▶ _Assignment_
Which lines below contain the word "html"? Copy each of them.
======== Provided material ========
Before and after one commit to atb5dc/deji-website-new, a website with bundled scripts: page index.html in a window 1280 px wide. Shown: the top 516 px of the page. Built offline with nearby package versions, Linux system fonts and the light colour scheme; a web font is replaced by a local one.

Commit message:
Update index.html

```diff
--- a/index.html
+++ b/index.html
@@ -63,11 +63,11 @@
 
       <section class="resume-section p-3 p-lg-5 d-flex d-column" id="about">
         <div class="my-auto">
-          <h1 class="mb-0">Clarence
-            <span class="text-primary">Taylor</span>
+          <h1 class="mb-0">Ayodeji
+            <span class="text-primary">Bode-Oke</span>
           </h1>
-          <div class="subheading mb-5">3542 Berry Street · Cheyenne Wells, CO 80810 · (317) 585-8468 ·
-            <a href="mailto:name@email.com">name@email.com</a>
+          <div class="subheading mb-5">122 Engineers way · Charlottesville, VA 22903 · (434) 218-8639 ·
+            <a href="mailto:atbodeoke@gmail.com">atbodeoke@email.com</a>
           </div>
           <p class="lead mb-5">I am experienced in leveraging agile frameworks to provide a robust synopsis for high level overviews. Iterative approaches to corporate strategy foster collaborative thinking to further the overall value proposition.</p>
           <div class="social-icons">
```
========
▶ _Result_
Before and after one commit to atb5dc/deji-website-new, a website with bundled scripts: page index.html in a window 1280 px wide. Shown: the top 516 px of the page. Built offline with nearby package versions, Linux system fonts and the light colour scheme; a web font is replaced by a local one.
Update index.html
--- a/index.html
+++ b/index.html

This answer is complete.